Image Credit: Flickr / Book Catalog
(Image credit: Image Credit: Flickr / Book Catalog)

Security experts from the University of St Andrews, King Abdullah University of Science and Technology (KAUST) and Centre for Unconventional Processes of Sciences (CUP Sciences) are claiming to have developed the perfect communications channel – one which cannot be cracked or listened into.

They’re calling it an “uncrackable security system” poised to “revolutionise communications privacy”. In essence, it is a silicon chip with “complex structures” that get irreversibly changed when information is sent. The chip sends information in a one-time key that “can never be recreated nor intercepted by an attacker”. The team has published its findings in the scientific journal Nature Communications and believes that they’ve developed “perfect secrecy” cryptography for the entire world, and at “contained costs”.

“This new technique is absolutely unbreakable, as we rigorously demonstrated in our article. It can be used to protect the confidentiality of communications exchanged by users separated by any distance, at an ultrafast speed close to the light limit and in inexpensive and electronic compatible optical chips,” says Professor Andrea di Falco of the School of Physics and Astronomy at the University of St. Andrews and first author of the study.

Current cryptography is solid, but under threat from quantum computers which could, theoretically, render it useless.

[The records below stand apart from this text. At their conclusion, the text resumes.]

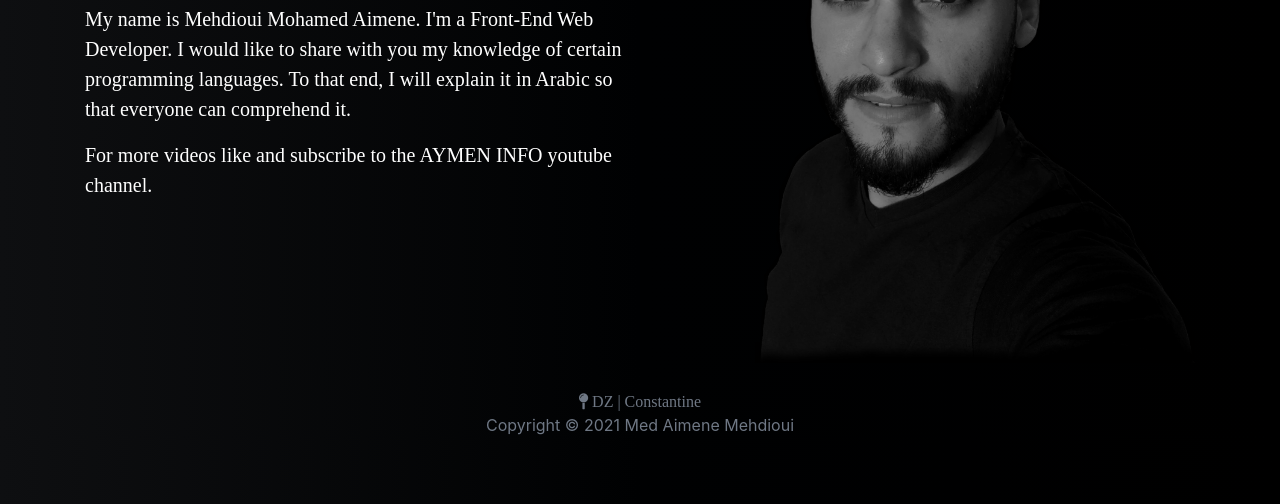
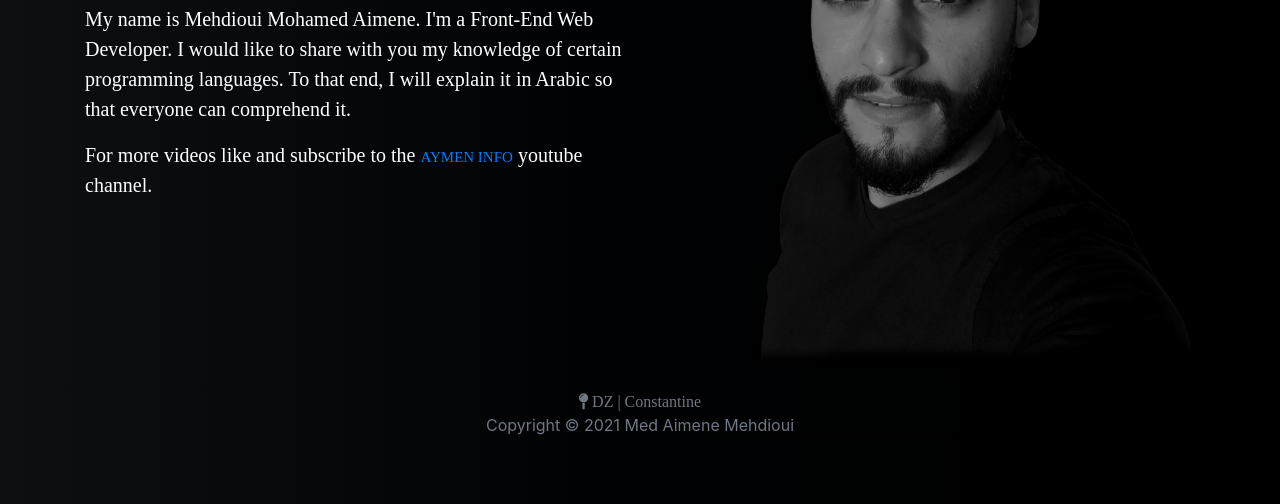
Before and after one commit to medaymenmehdioui/aymen-info, a plain HTML site: page about.html in a window 1280 px wide. Shown: the part 296-800 px from the top of the page. Drawn offline with nearby package versions, Linux system fonts and the light colour scheme.

Commit message:
update abt

```diff
--- a/about.html
+++ b/about.html
@@ -69,7 +69,7 @@
                         </p>
 
                         <p>
-                            For more videos like and subscribe to the AYMEN INFO youtube channel.
+                            For more videos like and subscribe to the <a href="https://www.youtube.com/c/aymeninfo" >AYMEN INFO</a> youtube channel.
                         </p>
                     </div>
 
```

The new method uses the second law of thermodynamics to protect the messages and apparently, it is flawless.

“This system is the practical solution the cyber security sector has been waiting for since the perfect secrecy theoretical proof in 1917 by Gilbert Vernam.  It’ll be a key candidate to solving global cyber security threats, from private to national security, all the way to smart energy grids.” says Dr. Aluizio M Cruz, co-founder and CEO of the Centre for Unconventional Processes of Sciences (CUP Sciences) in California, and co-author of the study.

The team is currently looking how to bring this new discovery to the masses with a commercial application.